Child growth assessment plan recommended for children below 14 years. Includes Growth Chart Plotting and Consultation with Endocrinologist.
The urine routine is a set of screening tests that can detect some common diseases. It may be used to screen for and/or help diagnose conditions such as a urinary tract infections, kidney disorders, liver problems, diabetes or other metabolic conditions, to name a few.
A urine routine examination or Urinanalysis is comprised of several chemical, microscopic and visual examinations used to detect cells, cell fragments and substances such as crystals or casts in the urine associated with the various conditions listed above.
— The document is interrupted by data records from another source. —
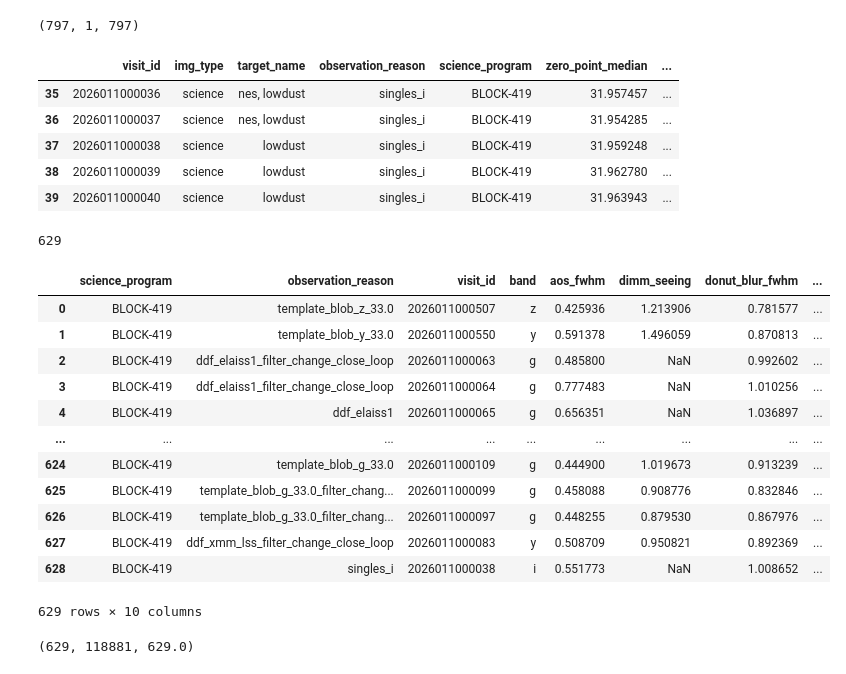
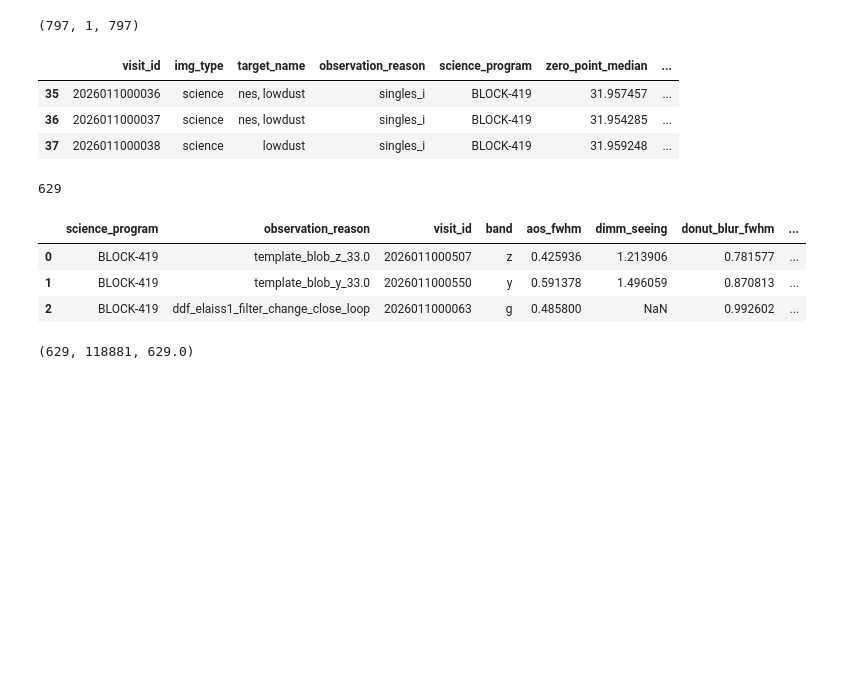
Before and after one commit to rhiannonlynne/notebooks, a Jupyter notebook: Combo_Demo.ipynb, the cells around one changed output. Saved outputs shown, nothing was run; the diff lists cells and outputs as text; code cells hidden in the pictures; blank space fills up the shorter version.

```diff
--- a/Combo_Demo.ipynb
+++ b/Combo_Demo.ipynb
@@ -49,14 +49,12 @@ len(visits), visits.seq_num.min(), visits.seq_num.max()
 # %% [output]
 (797, 1, 797)
 # %%
-visits.query("img_type in ('science')")[['visit_id', 'img_type',  'target_name', 'observation_reason', 'science_program', 'zero_point_median', 'psf_sigma_median']].head()
+visits.query("img_type in ('science')")[['visit_id', 'img_type',  'target_name', 'observation_reason', 'science_program', 'zero_point_median', 'psf_sigma_median']].head(3)
 # %% [output]
 |  | visit_id | img_type | target_name | observation_reason | science_program | zero_point_median | ... |
 | 35 | 2026011000036 | science | nes, lowdust | singles_i | BLOCK-419 | 31.957457 | ... |
 | 36 | 2026011000037 | science | nes, lowdust | singles_i | BLOCK-419 | 31.954285 | ... |
 | 37 | 2026011000038 | science | lowdust | singles_i | BLOCK-419 | 31.959248 | ... |
-| 38 | 2026011000039 | science | lowdust | singles_i | BLOCK-419 | 31.962780 | ... |
-| 39 | 2026011000040 | science | lowdust | singles_i | BLOCK-419 | 31.963943 | ... |
 # %%
 # Or send a specific query, including querying other tables, etc.
 # Schema online at https://sdm-schemas.lsst.io
@@ -79,43 +77,34 @@ query = "select column_name from information_schema.columns where table_name = '
 tt = endpoints['consdb'].query(query)
 tefd_cols = [c for c in tt.column_name.values if 'dimm' in c]
 tefd_cols
 
 # build the query with these columns
 query = "select v.*, "
 query += ", ".join([f"q.{col}" for col in quicklook_cols])
 query += ", "
 query += ", ".join([f"efd.{col}" for col in tefd_cols])
 query += (
     " from cdb_lsstcam.visit1 as v "\
     "left join cdb_lsstcam.visit1_quicklook as q "\
     "on v.visit_id = q.visit_id "\
     "left join efd_lsstcam.visit1_efd as efd "\
     "on v.visit_id = efd.visit_id ")
 # Add what constraints you need
 query += f" where v.day_obs = {day_obs} and v.science_program = 'BLOCK-419'"
 
 visit_data = consdb.query(query)
 platescale = 0.2
 sigma_to_fwhm = 2.0 * np.sqrt(2.0 * np.log(2.0))
 visit_data['fwhm_median'] = visit_data['psf_sigma_median'] * platescale * sigma_to_fwhm
 
 print(len(visit_data))
-visit_data[['science_program', 'observation_reason', 'visit_id', 'band', 'aos_fwhm', 'dimm_seeing', 'donut_blur_fwhm', 'fwhm_median', 'guider_psf_fwhm', 'guider_total_seeing']]
+visit_data.head(3)[['science_program', 'observation_reason', 'visit_id', 'band', 'aos_fwhm', 'dimm_seeing', 'donut_blur_fwhm', 'fwhm_median', 'guider_psf_fwhm', 'guider_total_seeing']]
 # %% [output]
 629
 |  | science_program | observation_reason | visit_id | band | aos_fwhm | dimm_seeing | donut_blur_fwhm | ... |
 | 0 | BLOCK-419 | template_blob_z_33.0 | 2026011000507 | z | 0.425936 | 1.213906 | 0.781577 | ... |
 | 1 | BLOCK-419 | template_blob_y_33.0 | 2026011000550 | y | 0.591378 | 1.496059 | 0.870813 | ... |
 | 2 | BLOCK-419 | ddf_elaiss1_filter_change_close_loop | 2026011000063 | g | 0.485800 | NaN | 0.992602 | ... |
-| 3 | BLOCK-419 | ddf_elaiss1_filter_change_close_loop | 2026011000064 | g | 0.777483 | NaN | 1.010256 | ... |
-| 4 | BLOCK-419 | ddf_elaiss1 | 2026011000065 | g | 0.656351 | NaN | 1.036897 | ... |
-| ... | ... | ... | ... | ... | ... | ... | ... | ... |
-| 624 | BLOCK-419 | template_blob_g_33.0 | 2026011000109 | g | 0.444900 | 1.019673 | 0.913239 | ... |
-| 625 | BLOCK-419 | template_blob_g_33.0_filter_chang... | 2026011000099 | g | 0.458088 | 0.908776 | 0.832846 | ... |
-| 626 | BLOCK-419 | template_blob_g_33.0_filter_chang... | 2026011000097 | g | 0.448255 | 0.879530 | 0.867976 | ... |
-| 627 | BLOCK-419 | ddf_xmm_lss_filter_change_close_loop | 2026011000083 | y | 0.508709 | 0.950821 | 0.892369 | ... |
-| 628 | BLOCK-419 | singles_i | 2026011000038 | i | 0.551773 | NaN | 1.008652 | ... |
-629 rows × 10 columns
 # %%
 # an example query that includes the ccdvisit1_quicklook tables directly into the join/query
 
```
Also changed, not shown: parts of 3 cells of this notebook.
It can detect abnormalities that might require follow-up investigation and additional testing. Often, substances such as protein or glucose will begin to appear in the urine before people are aware that they may have a problem.
This is a pathological blood test used to evaluate your overall health and detect a wide range of disorders, including anemia, infection and leukemia. Abnormal increases or decreases in cell counts as revealed in a complete blood count may indicate that you have an underlying medical condition.
Parathyroid Hormone (PTH) is released by the Parathyroid glands. The 4 tiny Parathyroid glands are located in the neck, near or attached to the back side of the thyroid gland. The Thyroid gland is located in the neck, just above where your collarbones meet in the middle. PTH controls Calcium, Phosphorus, and Vitamin D levels in the blood. It is important for regulating bone growth.
A Vitamin D test is used to:
> Determine if bone weakness, bone malformation, or abnormal metabolism of calcium (reflected by abnormal calcium, phosphorus, PTH) is occurring as a result of a deficiency or excess of Vitamin D
> Help diagnose or monitor problems with parathyroid gland functioning since PTH is essential for Vitamin D activation
> Screen people who are at high risk of deficiency, as recommended by the National Osteoporosis Foundation, the Institute of Medicine, and the Endocrine Society
> Help monitor the health status of individuals with diseases that interfere with fat absorption, such as cystic fibrosis and Crohn disease, since Vitamin D is a fat-soluble vitamin and is absorbed from the intestine like a fat
> Monitor people who have had gastric bypass surgery and may not be able to absorb enough Vitamin D
> Help determine the effectiveness of treatment when Vitamin D, calcium, phosphorus, and/or magnesium supplementation is prescribed
The usual blood test which checks that the kidneys are working properly measures the level of urea, creatinine and certain dissolved salts. If you have type 1 or type 2 diabetes or high blood pressure, your doctor may recommend this test every 6 months.
Blood test to help diagnose and monitor liver disease or damage. The tests measure the levels of certain enzymes and proteins in your blood.Some of these tests measure how well the liver is performing its normal functions of producing protein and clearing bilirubin, a blood waste product. Other liver function tests measure enzymes that liver cells release in response to damage or disease.
Thyroid function tests are a series of blood tests used to measure health of thyroid gland. The thyroid produces two major hormones: triiodothyronine (T3) and thyroxine (T4). If your thyroid gland doesn’t produce enough of these hormones, you may experience symptoms such as weight gain, lack of energy, and depression. This condition is called hypothyroidism.If your thyroid gland produces too many hormones, you may experience weight loss, high levels of anxiety, tremors, and a sense of being on a high. This is called hyperthyroidism.
A blood glucose test measures the amount of glucose in your blood. Glucose, a type of simple sugar, is your body’s main source of energy. Your body converts the carbohydrates you eat into glucose.
Glucose testing is primarily done to check for type 1 diabetes, type 2 diabetes, and gestational diabetes. Diabetes is a condition that causes your blood glucose level to rise.
The amount of sugar in your blood is usually controlled by a hormone called insulin. However, if you have diabetes, your body either doesn’t make enough insulin or the insulin produced doesn’t work properly. This causes sugar to build up in your blood. Increased levels of blood sugar can lead to severe organ damage if left untreated.
In some cases, blood glucose testing may also be used to test for hypoglycemia. This condition occurs when the levels of glucose in your blood are too low.